Our old yellow minibus stops and everything around sinks into an unbearable quienscency. It is hard to endure, not because of impatience to get through all these kilometres of traffic. It is because of an unbearable heat. In this moment I am not able to concentrate on anything else, except sweat dripping from every part of my body. I would do anything now, to feel a blow of this poluted, dusty air on my skin. The same one, which was so annoying, only a few momentes ago. I am about to faint any minute now. My face is wet and sticky from the city air. Car moves another few meters and a new wave of horns fills the air. I begin my own private meditation, observing how my brain erases this madness around me. People, cars, rikshaws and hundreds of motorbikes. You wanted to see REAL world, REAL Indonesia, remember? I am here, in the middle of real Indonesia, taking part in a regular daily life, thinking- how people manage to deal with that every day?? If I was a regular tourist, I would probably say something like- to hell with this! And take an air-conditioned taxi to my air-conditioned hotel room. But how can I understand Indonesian people without joining them, even if only for one day? I am in Medan, the largest Indonesian city outside of Java. I came here on a plane from Malaysia, ready to discover Indonesian life. Medan is full of it, pulsating, raging, manifesting on every corner. Its busy streets are nothing like modern Kuala Lumpur. It’s history dates back to 1st July 1590 when it was founded by Guru Patimpus Sembiring Pelawi, who converted a local forest area into a small village, and called it Medan. This day has been marked as a date of Medan Anniversary. Since the 16th century Medan was a Sultanate. The opening of Suez Canal in 1869 meant strongly intensified traffic between Europe and Far East. Many European countries sent their ships to Sumatra. In Medan, there were planters from England, Neatherlands, USA, France, Germany, Poland and Switzerland. Majority of them became very rich. Medan was known as Paris of Sumatra at that time. Still today, there is an area of town called Polonia. A name was given by a Polish aristocrat who once owned a plantation here. In 1942 a Japanese invavion began throughout Indonesia. Japanese troops occupied Medan till 1945. After Independance of Indonesia on 17th of August, Medan has become one of the busiest cities in a country. Now, its busy streets and traffic can be exadurating. However I have found some peacefull oasis in all this turmoil. In a noisy city centre, there are old buildings which remind visitors about rich history of Medan. The city was categorised as one of the six cities in Asia which has many buldings rich of its history and culture, such as Medan Capitol Building or Maimoon Palace. Built in years 1887- 1891, mixing the elements of Malay cultural heritage, Islam, Spanish, Indian and Italian style, it is a popular venue among tourists here.

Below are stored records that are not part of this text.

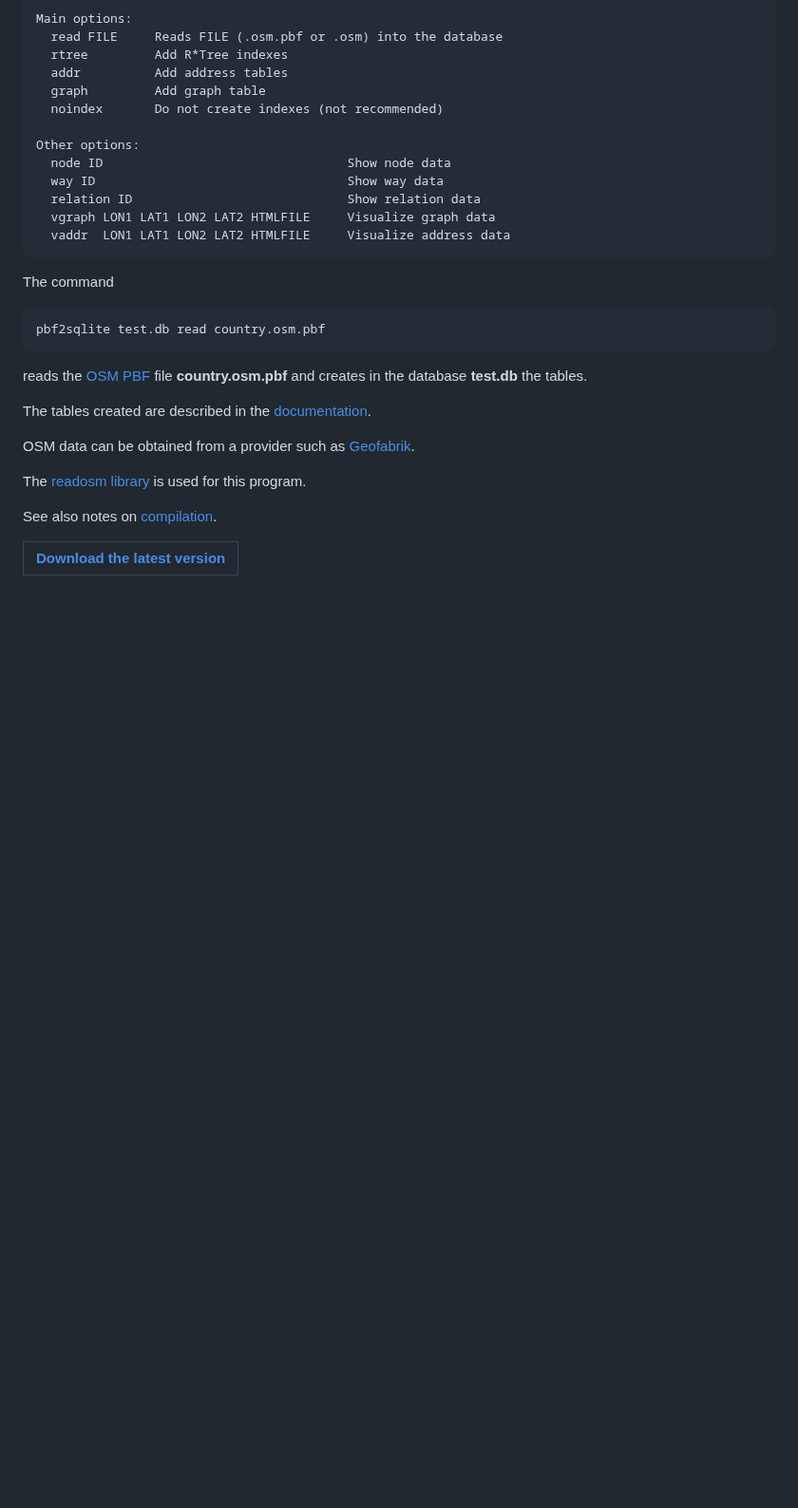
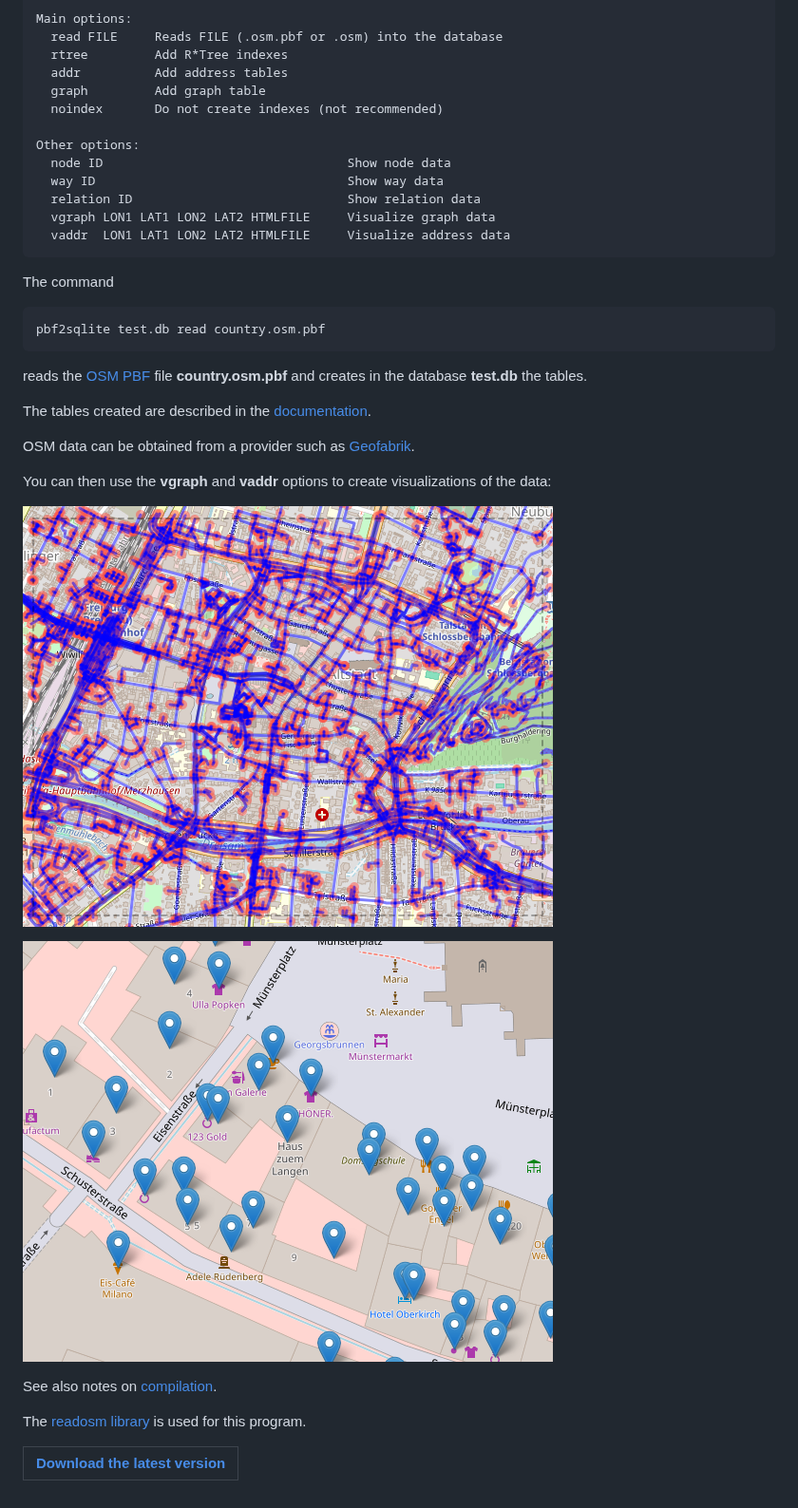
Before and after one commit to osmzoso/pbf2sqlite, a Markdown page: README.md, the part around the change. Shown at 95% size. GitHub-like rendering; pictures changed too: doc/vaddr.png (added), doc/vgraph.png (added); blank space fills up the shorter version.

Commit message:
example pictures added

```diff
--- a/README.md
+++ b/README.md
@@ -32,10 +32,16 @@ The tables created are described in the [documentation](doc/pbf2sqlite.md).
 
 OSM data can be obtained from a provider such as [Geofabrik](https://download.geofabrik.de).
 
+You can then use the **vgraph** and **vaddr** options to create visualizations of the data:
+
+![Example vgraph](doc/vgraph.png)
+
+![Example vaddr](doc/vaddr.png)
+
+See also notes on [compilation](doc/compiling.md).
+
 The [readosm library](https://www.gaia-gis.it/fossil/readosm/index)
 is used for this program.
 
-See also notes on [compilation](doc/compiling.md).
-
 |[**Download the latest version**](https://github.com/osmzoso/pbf2sqlite/releases/latest)|
 |----------------------------------------------------------------------------------------|
```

Another one is a Great Mosque of Medan. Built in Moroccan style during the Dutch East Indies era, has its own tranquil feel, characteristic for old temples.
The most impressive for me is an old Chinese mansion built 1860- 1921 by Tjong A Fie. He was a merchant, owned a significant part of Medan land through his plantations. The mansion has a true Chinese feel and you can get lost wandering around its many rooms.

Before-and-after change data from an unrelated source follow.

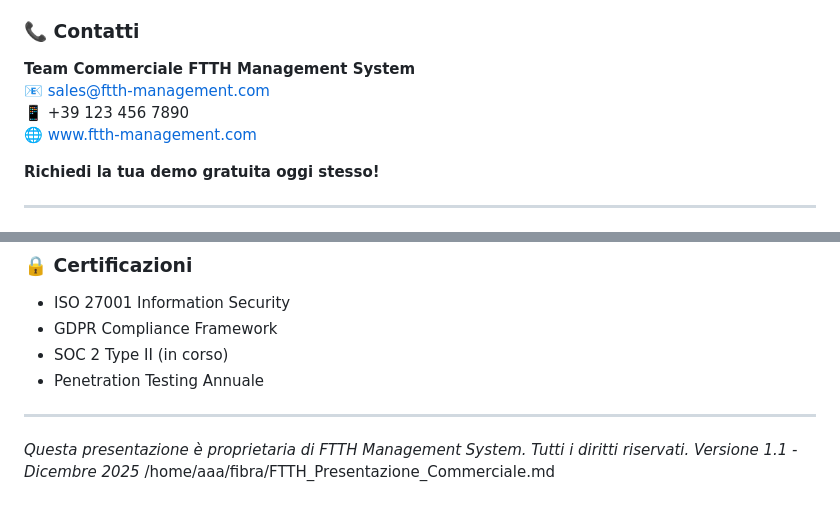
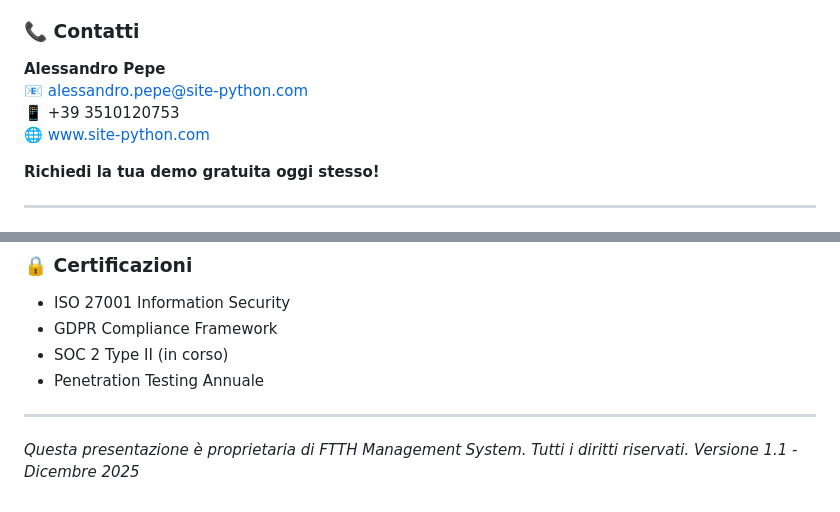
Before and after one commit to zinga0328it/Fibra, a Markdown page: FTTH_Presentazione_Commerciale.md, 2 parts joined by grey strips. GitHub-like rendering.

Commit message:
docs: Aggiornamento contatti personali - Alessandro Pepe
- Aggiornato nome, email, telefono e sito web nella presentazione commerciale
- Aggiornata email di supporto nella guida installazione
- Email: pepeAlessandro@proton.me
- Telefono: +39 3510120753
- Sito: www.site-python.com

```diff
--- a/FTTH_Presentazione_Commerciale.md
+++ b/FTTH_Presentazione_Commerciale.md
@@ -279,10 +279,10 @@
 
 ### 📞 Contatti
 
-**Team Commerciale FTTH Management System**
-📧 sales@ftth-management.com
-📱 +39 123 456 7890
-🌐 www.ftth-management.com
+**Alessandro Pepe**
+📧 alessandro.pepe@site-python.com
+📱 +39 3510120753
+🌐 www.site-python.com
 
 **Richiedi la tua demo gratuita oggi stesso!**
 
@@ -315,5 +315,4 @@
 
 ---
 
-*Questa presentazione è proprietaria di FTTH Management System. Tutti i diritti riservati. Versione 1.1 - Dicembre 2025*</content>
-<parameter name="filePath">/home/aaa/fibra/FTTH_Presentazione_Commerciale.md
+*Questa presentazione è proprietaria di FTTH Management System. Tutti i diritti riservati. Versione 1.1 - Dicembre 2025*
```
Also changed, not shown: docs/INSTALL.md (+1 -1 lines).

What is more, after you finish sightseeing, right in front of a mansion, you can find local’s favourite spot. Cafe ‘Tip top’ is famous for its cakes and ice cream, but it also serves lunch, diner and traditional Indonesian food.